-- Exercise directions --
Each line of the data must be set down again without a single difference.

-- Given records --
=======

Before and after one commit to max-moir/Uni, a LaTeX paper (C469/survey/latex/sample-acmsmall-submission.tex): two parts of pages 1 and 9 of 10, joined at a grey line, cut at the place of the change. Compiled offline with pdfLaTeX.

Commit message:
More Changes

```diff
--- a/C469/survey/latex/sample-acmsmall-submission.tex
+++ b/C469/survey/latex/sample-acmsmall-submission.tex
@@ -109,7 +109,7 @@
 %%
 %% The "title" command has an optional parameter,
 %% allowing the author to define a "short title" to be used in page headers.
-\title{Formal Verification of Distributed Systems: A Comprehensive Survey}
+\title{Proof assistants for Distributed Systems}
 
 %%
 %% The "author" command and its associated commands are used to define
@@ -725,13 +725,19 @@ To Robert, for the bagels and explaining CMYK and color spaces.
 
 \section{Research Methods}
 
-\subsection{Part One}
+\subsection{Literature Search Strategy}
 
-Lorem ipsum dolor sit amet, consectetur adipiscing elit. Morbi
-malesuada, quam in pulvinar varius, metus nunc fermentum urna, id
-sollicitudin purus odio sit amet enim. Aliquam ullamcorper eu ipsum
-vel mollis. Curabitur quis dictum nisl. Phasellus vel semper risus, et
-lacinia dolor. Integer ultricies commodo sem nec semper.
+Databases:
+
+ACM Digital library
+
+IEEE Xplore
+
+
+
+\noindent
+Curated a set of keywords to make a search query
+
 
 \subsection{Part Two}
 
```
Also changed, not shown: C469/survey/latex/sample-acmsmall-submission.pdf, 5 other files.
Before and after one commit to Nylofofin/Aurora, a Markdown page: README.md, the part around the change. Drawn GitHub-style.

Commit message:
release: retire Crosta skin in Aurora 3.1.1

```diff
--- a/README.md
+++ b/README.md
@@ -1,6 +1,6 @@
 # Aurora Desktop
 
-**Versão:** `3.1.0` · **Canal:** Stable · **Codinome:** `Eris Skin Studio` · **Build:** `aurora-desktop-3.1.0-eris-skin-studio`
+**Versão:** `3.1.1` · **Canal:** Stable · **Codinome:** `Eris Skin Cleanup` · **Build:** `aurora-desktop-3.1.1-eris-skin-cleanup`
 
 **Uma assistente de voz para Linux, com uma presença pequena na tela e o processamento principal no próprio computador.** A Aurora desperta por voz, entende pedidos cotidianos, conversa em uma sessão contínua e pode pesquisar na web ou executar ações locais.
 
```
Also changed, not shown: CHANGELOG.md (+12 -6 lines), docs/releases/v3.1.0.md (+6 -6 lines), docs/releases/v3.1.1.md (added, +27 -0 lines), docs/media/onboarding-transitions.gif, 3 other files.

=======

-- Reply to the exercise --
Before and after one commit to max-moir/Uni, a LaTeX paper (C469/survey/latex/sample-acmsmall-submission.tex): two parts of pages 1 and 9 of 10, joined at a grey line, cut at the place of the change. Compiled offline with pdfLaTeX.

Commit message:
More Changes

```diff
--- a/C469/survey/latex/sample-acmsmall-submission.tex
+++ b/C469/survey/latex/sample-acmsmall-submission.tex
@@ -109,7 +109,7 @@
 %%
 %% The "title" command has an optional parameter,
 %% allowing the author to define a "short title" to be used in page headers.
-\title{Formal Verification of Distributed Systems: A Comprehensive Survey}
+\title{Proof assistants for Distributed Systems}
 
 %%
 %% The "author" command and its associated commands are used to define
@@ -725,13 +725,19 @@ To Robert, for the bagels and explaining CMYK and color spaces.
 
 \section{Research Methods}
 
-\subsection{Part One}
+\subsection{Literature Search Strategy}
 
-Lorem ipsum dolor sit amet, consectetur adipiscing elit. Morbi
-malesuada, quam in pulvinar varius, metus nunc fermentum urna, id
-sollicitudin purus odio sit amet enim. Aliquam ullamcorper eu ipsum
-vel mollis. Curabitur quis dictum nisl. Phasellus vel semper risus, et
-lacinia dolor. Integer ultricies commodo sem nec semper.
+Databases:
+
+ACM Digital library
+
+IEEE Xplore
+
+
+
+\noindent
+Curated a set of keywords to make a search query
+
 
 \subsection{Part Two}
 
```
Also changed, not shown: C469/survey/latex/sample-acmsmall-submission.pdf, 5 other files.
Before and after one commit to Nylofofin/Aurora, a Markdown page: README.md, the part around the change. Drawn GitHub-style.

Commit message:
release: retire Crosta skin in Aurora 3.1.1

```diff
--- a/README.md
+++ b/README.md
@@ -1,6 +1,6 @@
 # Aurora Desktop
 
-**Versão:** `3.1.0` · **Canal:** Stable · **Codinome:** `Eris Skin Studio` · **Build:** `aurora-desktop-3.1.0-eris-skin-studio`
+**Versão:** `3.1.1` · **Canal:** Stable · **Codinome:** `Eris Skin Cleanup` · **Build:** `aurora-desktop-3.1.1-eris-skin-cleanup`
 
 **Uma assistente de voz para Linux, com uma presença pequena na tela e o processamento principal no próprio computador.** A Aurora desperta por voz, entende pedidos cotidianos, conversa em uma sessão contínua e pode pesquisar na web ou executar ações locais.
 
```
Also changed, not shown: CHANGELOG.md (+12 -6 lines), docs/releases/v3.1.0.md (+6 -6 lines), docs/releases/v3.1.1.md (added, +27 -0 lines), docs/media/onboarding-transitions.gif, 3 other files.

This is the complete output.